TASK PROMPT>
Your answer should reproduce the full set of records exactly as given.

(Edit tracking data)

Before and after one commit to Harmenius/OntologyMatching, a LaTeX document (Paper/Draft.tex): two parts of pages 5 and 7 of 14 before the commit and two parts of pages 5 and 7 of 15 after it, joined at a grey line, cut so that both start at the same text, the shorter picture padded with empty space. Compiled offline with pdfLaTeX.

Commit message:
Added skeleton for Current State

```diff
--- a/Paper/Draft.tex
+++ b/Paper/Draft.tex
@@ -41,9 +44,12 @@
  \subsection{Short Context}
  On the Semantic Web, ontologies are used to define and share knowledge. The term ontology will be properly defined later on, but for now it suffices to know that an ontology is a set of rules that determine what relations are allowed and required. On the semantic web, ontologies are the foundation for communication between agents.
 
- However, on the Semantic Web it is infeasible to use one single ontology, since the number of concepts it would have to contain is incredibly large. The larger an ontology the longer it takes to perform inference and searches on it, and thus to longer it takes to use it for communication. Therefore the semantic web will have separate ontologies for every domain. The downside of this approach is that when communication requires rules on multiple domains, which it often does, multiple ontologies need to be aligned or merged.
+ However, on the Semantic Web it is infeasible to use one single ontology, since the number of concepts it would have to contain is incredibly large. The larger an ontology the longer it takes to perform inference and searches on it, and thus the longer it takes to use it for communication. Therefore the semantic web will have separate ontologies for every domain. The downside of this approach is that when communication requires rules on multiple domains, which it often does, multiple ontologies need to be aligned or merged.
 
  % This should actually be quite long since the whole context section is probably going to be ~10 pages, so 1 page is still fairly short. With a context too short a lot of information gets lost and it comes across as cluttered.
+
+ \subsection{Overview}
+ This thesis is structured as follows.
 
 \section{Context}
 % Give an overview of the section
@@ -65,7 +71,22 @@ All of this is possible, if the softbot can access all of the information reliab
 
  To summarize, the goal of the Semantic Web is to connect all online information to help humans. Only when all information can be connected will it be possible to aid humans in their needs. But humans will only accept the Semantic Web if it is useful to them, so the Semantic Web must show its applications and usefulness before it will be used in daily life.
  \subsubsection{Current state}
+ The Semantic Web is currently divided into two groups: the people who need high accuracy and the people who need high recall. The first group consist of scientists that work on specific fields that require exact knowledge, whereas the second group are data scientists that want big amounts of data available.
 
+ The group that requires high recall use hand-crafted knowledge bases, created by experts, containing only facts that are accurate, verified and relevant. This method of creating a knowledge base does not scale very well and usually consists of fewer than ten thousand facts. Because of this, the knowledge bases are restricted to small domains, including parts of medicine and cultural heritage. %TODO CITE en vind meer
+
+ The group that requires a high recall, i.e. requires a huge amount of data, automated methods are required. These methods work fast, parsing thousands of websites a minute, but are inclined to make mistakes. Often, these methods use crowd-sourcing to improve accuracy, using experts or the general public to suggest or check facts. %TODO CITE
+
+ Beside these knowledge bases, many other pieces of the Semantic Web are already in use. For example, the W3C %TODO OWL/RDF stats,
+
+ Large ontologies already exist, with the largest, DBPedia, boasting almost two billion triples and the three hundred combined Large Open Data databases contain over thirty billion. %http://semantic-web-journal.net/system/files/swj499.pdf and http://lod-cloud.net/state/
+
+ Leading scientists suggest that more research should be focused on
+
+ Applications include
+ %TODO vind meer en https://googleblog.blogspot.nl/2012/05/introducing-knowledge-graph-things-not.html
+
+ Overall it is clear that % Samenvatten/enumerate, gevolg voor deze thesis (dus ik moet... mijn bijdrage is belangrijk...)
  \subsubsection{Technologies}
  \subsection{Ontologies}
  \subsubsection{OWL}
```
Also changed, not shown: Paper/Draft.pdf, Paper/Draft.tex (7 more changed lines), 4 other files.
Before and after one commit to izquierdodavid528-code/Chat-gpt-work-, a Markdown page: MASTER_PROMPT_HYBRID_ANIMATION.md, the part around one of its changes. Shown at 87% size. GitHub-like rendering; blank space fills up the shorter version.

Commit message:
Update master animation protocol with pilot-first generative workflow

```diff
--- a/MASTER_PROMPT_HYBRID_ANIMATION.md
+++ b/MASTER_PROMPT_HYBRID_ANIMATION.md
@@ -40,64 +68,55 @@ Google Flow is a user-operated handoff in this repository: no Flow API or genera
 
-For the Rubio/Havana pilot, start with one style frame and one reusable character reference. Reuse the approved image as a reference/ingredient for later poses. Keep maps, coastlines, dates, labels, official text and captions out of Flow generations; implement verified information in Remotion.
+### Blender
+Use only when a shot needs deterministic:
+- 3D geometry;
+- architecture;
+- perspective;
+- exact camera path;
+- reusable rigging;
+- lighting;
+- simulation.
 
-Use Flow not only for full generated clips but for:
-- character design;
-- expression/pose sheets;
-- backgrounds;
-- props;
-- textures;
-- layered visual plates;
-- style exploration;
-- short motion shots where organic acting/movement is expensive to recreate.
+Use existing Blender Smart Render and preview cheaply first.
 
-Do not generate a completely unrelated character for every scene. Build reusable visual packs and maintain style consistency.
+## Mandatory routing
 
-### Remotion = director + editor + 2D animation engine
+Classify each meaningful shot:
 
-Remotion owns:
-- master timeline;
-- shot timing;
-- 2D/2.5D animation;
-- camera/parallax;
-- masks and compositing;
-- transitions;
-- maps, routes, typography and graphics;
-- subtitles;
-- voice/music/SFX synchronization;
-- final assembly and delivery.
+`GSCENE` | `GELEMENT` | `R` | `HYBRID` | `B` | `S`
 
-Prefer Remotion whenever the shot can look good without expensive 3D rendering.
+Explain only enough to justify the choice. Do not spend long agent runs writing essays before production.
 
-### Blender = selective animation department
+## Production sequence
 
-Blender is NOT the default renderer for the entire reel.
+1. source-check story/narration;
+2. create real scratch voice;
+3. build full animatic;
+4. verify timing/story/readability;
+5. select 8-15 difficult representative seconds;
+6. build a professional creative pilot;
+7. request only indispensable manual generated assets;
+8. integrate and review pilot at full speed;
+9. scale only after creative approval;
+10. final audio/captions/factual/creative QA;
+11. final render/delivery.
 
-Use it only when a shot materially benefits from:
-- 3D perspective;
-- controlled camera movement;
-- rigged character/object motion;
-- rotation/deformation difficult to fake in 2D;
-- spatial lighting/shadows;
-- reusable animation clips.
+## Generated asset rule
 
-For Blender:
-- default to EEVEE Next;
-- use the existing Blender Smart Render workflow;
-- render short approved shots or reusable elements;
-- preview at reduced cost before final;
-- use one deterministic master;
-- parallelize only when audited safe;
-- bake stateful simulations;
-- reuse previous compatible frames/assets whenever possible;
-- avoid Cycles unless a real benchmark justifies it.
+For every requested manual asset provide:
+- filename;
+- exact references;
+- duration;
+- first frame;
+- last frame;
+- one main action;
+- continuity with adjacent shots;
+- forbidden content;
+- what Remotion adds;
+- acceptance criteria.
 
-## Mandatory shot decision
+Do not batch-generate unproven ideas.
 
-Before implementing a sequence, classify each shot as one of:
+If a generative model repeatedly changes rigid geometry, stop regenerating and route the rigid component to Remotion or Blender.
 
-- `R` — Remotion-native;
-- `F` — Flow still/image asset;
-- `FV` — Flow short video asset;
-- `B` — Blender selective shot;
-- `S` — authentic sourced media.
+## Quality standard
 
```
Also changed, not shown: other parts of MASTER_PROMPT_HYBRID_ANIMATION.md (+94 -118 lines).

ANSWER FOR THE TASK>
Before and after one commit to Harmenius/OntologyMatching, a LaTeX document (Paper/Draft.tex): two parts of pages 5 and 7 of 14 before the commit and two parts of pages 5 and 7 of 15 after it, joined at a grey line, cut so that both start at the same text, the shorter picture padded with empty space. Compiled offline with pdfLaTeX.

Commit message:
Added skeleton for Current State

```diff
--- a/Paper/Draft.tex
+++ b/Paper/Draft.tex
@@ -41,9 +44,12 @@
  \subsection{Short Context}
  On the Semantic Web, ontologies are used to define and share knowledge. The term ontology will be properly defined later on, but for now it suffices to know that an ontology is a set of rules that determine what relations are allowed and required. On the semantic web, ontologies are the foundation for communication between agents.
 
- However, on the Semantic Web it is infeasible to use one single ontology, since the number of concepts it would have to contain is incredibly large. The larger an ontology the longer it takes to perform inference and searches on it, and thus to longer it takes to use it for communication. Therefore the semantic web will have separate ontologies for every domain. The downside of this approach is that when communication requires rules on multiple domains, which it often does, multiple ontologies need to be aligned or merged.
+ However, on the Semantic Web it is infeasible to use one single ontology, since the number of concepts it would have to contain is incredibly large. The larger an ontology the longer it takes to perform inference and searches on it, and thus the longer it takes to use it for communication. Therefore the semantic web will have separate ontologies for every domain. The downside of this approach is that when communication requires rules on multiple domains, which it often does, multiple ontologies need to be aligned or merged.
 
  % This should actually be quite long since the whole context section is probably going to be ~10 pages, so 1 page is still fairly short. With a context too short a lot of information gets lost and it comes across as cluttered.
+
+ \subsection{Overview}
+ This thesis is structured as follows.
 
 \section{Context}
 % Give an overview of the section
@@ -65,7 +71,22 @@ All of this is possible, if the softbot can access all of the information reliab
 
  To summarize, the goal of the Semantic Web is to connect all online information to help humans. Only when all information can be connected will it be possible to aid humans in their needs. But humans will only accept the Semantic Web if it is useful to them, so the Semantic Web must show its applications and usefulness before it will be used in daily life.
  \subsubsection{Current state}
+ The Semantic Web is currently divided into two groups: the people who need high accuracy and the people who need high recall. The first group consist of scientists that work on specific fields that require exact knowledge, whereas the second group are data scientists that want big amounts of data available.
 
+ The group that requires high recall use hand-crafted knowledge bases, created by experts, containing only facts that are accurate, verified and relevant. This method of creating a knowledge base does not scale very well and usually consists of fewer than ten thousand facts. Because of this, the knowledge bases are restricted to small domains, including parts of medicine and cultural heritage. %TODO CITE en vind meer
+
+ The group that requires a high recall, i.e. requires a huge amount of data, automated methods are required. These methods work fast, parsing thousands of websites a minute, but are inclined to make mistakes. Often, these methods use crowd-sourcing to improve accuracy, using experts or the general public to suggest or check facts. %TODO CITE
+
+ Beside these knowledge bases, many other pieces of the Semantic Web are already in use. For example, the W3C %TODO OWL/RDF stats,
+
+ Large ontologies already exist, with the largest, DBPedia, boasting almost two billion triples and the three hundred combined Large Open Data databases contain over thirty billion. %http://semantic-web-journal.net/system/files/swj499.pdf and http://lod-cloud.net/state/
+
+ Leading scientists suggest that more research should be focused on
+
+ Applications include
+ %TODO vind meer en https://googleblog.blogspot.nl/2012/05/introducing-knowledge-graph-things-not.html
+
+ Overall it is clear that % Samenvatten/enumerate, gevolg voor deze thesis (dus ik moet... mijn bijdrage is belangrijk...)
  \subsubsection{Technologies}
  \subsection{Ontologies}
  \subsubsection{OWL}
```
Also changed, not shown: Paper/Draft.pdf, Paper/Draft.tex (7 more changed lines), 4 other files.
Before and after one commit to izquierdodavid528-code/Chat-gpt-work-, a Markdown page: MASTER_PROMPT_HYBRID_ANIMATION.md, the part around one of its changes. Shown at 87% size. GitHub-like rendering; blank space fills up the shorter version.

Commit message:
Update master animation protocol with pilot-first generative workflow

```diff
--- a/MASTER_PROMPT_HYBRID_ANIMATION.md
+++ b/MASTER_PROMPT_HYBRID_ANIMATION.md
@@ -40,64 +68,55 @@ Google Flow is a user-operated handoff in this repository: no Flow API or genera
 
-For the Rubio/Havana pilot, start with one style frame and one reusable character reference. Reuse the approved image as a reference/ingredient for later poses. Keep maps, coastlines, dates, labels, official text and captions out of Flow generations; implement verified information in Remotion.
+### Blender
+Use only when a shot needs deterministic:
+- 3D geometry;
+- architecture;
+- perspective;
+- exact camera path;
+- reusable rigging;
+- lighting;
+- simulation.
 
-Use Flow not only for full generated clips but for:
-- character design;
-- expression/pose sheets;
-- backgrounds;
-- props;
-- textures;
-- layered visual plates;
-- style exploration;
-- short motion shots where organic acting/movement is expensive to recreate.
+Use existing Blender Smart Render and preview cheaply first.
 
-Do not generate a completely unrelated character for every scene. Build reusable visual packs and maintain style consistency.
+## Mandatory routing
 
-### Remotion = director + editor + 2D animation engine
+Classify each meaningful shot:
 
-Remotion owns:
-- master timeline;
-- shot timing;
-- 2D/2.5D animation;
-- camera/parallax;
-- masks and compositing;
-- transitions;
-- maps, routes, typography and graphics;
-- subtitles;
-- voice/music/SFX synchronization;
-- final assembly and delivery.
+`GSCENE` | `GELEMENT` | `R` | `HYBRID` | `B` | `S`
 
-Prefer Remotion whenever the shot can look good without expensive 3D rendering.
+Explain only enough to justify the choice. Do not spend long agent runs writing essays before production.
 
-### Blender = selective animation department
+## Production sequence
 
-Blender is NOT the default renderer for the entire reel.
+1. source-check story/narration;
+2. create real scratch voice;
+3. build full animatic;
+4. verify timing/story/readability;
+5. select 8-15 difficult representative seconds;
+6. build a professional creative pilot;
+7. request only indispensable manual generated assets;
+8. integrate and review pilot at full speed;
+9. scale only after creative approval;
+10. final audio/captions/factual/creative QA;
+11. final render/delivery.
 
-Use it only when a shot materially benefits from:
-- 3D perspective;
-- controlled camera movement;
-- rigged character/object motion;
-- rotation/deformation difficult to fake in 2D;
-- spatial lighting/shadows;
-- reusable animation clips.
+## Generated asset rule
 
-For Blender:
-- default to EEVEE Next;
-- use the existing Blender Smart Render workflow;
-- render short approved shots or reusable elements;
-- preview at reduced cost before final;
-- use one deterministic master;
-- parallelize only when audited safe;
-- bake stateful simulations;
-- reuse previous compatible frames/assets whenever possible;
-- avoid Cycles unless a real benchmark justifies it.
+For every requested manual asset provide:
+- filename;
+- exact references;
+- duration;
+- first frame;
+- last frame;
+- one main action;
+- continuity with adjacent shots;
+- forbidden content;
+- what Remotion adds;
+- acceptance criteria.
 
-## Mandatory shot decision
+Do not batch-generate unproven ideas.
 
-Before implementing a sequence, classify each shot as one of:
+If a generative model repeatedly changes rigid geometry, stop regenerating and route the rigid component to Remotion or Blender.
 
-- `R` — Remotion-native;
-- `F` — Flow still/image asset;
-- `FV` — Flow short video asset;
-- `B` — Blender selective shot;
-- `S` — authentic sourced media.
+## Quality standard
 
```
Also changed, not shown: other parts of MASTER_PROMPT_HYBRID_ANIMATION.md (+94 -118 lines).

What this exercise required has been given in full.